Louis Brandeis was 59 when he was nominated.
After establishing a prosperous law firm in Boston, he began fighting on behalf of the working class, battling the mighty railroads and other industries to improve labor conditions. It was work that he performed free, as dramatized in the 2007 documentary “Justice Louis Brandies: The People’s Attorney.”
“Some men buy diamonds and real works of art. Others delight in automobiles and yachts. My luxury is to invest my surplus effort to the pleasure of taking up a problem and solving it for the people, without receiving any compensation,” Brandeis said.
“The typical [Supreme] Court was made up of six or seven railroad corporation lawyers,” said Campbell. “They were very pro-big business. The idea of having someone who was the complete antithesis of that was shocking to many people.”
Brandeis spent months defending his progressive views during the confirmation process, amid an undercurrent of anti-Semitism. He was a torchbearer for the Zionist movement to establish a Jewish state in Palestine.
Brandies was confirmed by the Senate in June of 1916, and served on the high court until 1939. His writings as a lawyer and a justice on matters such as privacy, transparency and government overreach are still frequently cited.
Rothstein said she wonders what Brandeis would think about the current legal battle over the government’s attempt to gain access to cell phone information in a terrorism investigation.
“I would love to have a conversation with him about that, because he was a very, very strong protector of privacy," she said. "But he was also a very big protector of free speech and public interest and safety. So how you would balance that?”
Brandeis left Louisville as a young man to pursue his education and never moved back. But he kept a strong connection with his hometown and the University of Louisville.
Rothstein and Campbell visited the Brandeis gravesite for some photos for this story. Rothstein, who was dean of the law school for five years, brought along a box of animal crackers.
“Whenever I’d have a hard decision or question, I’d say ‘what would Louis do?’ You’d feel his presence and wisdom. He was a great guidepost for how to resolve issues. The first thing I’d think is get the facts, get all the information," she said.

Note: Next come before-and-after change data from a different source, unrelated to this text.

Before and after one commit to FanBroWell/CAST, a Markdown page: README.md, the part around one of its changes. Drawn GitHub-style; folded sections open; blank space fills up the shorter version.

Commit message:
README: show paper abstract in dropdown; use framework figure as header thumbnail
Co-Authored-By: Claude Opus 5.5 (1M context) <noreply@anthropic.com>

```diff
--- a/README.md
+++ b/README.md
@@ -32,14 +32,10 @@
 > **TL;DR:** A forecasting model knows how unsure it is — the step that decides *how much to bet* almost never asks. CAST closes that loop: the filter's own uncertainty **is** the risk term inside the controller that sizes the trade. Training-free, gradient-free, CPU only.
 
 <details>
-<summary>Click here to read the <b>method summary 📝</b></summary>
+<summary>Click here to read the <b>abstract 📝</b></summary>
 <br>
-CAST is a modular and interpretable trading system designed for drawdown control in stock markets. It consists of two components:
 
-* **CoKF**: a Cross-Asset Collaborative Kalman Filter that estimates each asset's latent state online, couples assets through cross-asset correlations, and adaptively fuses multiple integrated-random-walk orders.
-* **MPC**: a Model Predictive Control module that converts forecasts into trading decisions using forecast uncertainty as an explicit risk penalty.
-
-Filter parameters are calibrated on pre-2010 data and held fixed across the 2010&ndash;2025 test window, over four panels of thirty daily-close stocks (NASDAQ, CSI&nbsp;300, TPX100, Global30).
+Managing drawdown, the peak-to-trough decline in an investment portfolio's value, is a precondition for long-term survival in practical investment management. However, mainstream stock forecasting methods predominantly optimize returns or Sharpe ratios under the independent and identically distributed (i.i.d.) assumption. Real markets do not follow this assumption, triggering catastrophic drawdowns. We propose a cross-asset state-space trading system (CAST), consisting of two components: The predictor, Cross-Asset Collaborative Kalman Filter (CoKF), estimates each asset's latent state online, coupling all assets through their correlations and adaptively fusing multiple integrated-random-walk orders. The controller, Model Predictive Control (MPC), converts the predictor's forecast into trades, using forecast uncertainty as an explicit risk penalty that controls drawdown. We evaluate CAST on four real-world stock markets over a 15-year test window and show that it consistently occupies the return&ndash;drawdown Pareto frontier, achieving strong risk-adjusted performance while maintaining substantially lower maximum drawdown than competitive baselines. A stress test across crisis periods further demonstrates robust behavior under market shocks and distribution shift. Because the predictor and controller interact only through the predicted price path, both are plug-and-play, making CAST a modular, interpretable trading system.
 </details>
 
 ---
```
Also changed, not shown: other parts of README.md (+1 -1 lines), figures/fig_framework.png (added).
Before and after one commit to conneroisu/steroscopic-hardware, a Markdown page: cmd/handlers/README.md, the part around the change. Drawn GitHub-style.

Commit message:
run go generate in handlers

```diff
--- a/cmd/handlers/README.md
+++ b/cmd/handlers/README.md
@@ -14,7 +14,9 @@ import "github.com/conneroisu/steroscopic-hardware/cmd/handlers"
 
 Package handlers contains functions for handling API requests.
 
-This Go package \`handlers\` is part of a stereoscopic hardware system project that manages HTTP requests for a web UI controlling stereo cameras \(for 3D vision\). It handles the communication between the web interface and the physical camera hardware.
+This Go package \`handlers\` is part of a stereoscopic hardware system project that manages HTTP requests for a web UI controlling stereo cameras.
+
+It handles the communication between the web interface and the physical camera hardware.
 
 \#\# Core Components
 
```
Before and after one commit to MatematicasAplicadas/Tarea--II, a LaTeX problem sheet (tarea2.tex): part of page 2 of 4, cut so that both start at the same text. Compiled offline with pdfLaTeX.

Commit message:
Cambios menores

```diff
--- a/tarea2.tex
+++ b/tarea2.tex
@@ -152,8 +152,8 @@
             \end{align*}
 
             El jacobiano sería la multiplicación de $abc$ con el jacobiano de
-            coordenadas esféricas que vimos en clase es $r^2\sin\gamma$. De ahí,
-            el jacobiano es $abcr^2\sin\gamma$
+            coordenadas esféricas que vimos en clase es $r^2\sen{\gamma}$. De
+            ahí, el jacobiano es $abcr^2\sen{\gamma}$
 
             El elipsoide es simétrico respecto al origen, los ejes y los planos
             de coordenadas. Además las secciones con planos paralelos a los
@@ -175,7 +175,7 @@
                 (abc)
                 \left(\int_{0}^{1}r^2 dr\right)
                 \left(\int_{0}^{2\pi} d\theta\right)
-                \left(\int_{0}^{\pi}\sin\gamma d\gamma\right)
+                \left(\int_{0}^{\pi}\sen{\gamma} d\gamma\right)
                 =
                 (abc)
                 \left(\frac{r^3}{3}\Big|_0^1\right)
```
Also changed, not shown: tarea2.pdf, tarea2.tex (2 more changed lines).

Several events at U of L will mark the centennial of the Brandeis nomination.
In September, Supreme Court Justice Elena Kagan will be presented with the Brandeis Medal, honoring commitment to public service.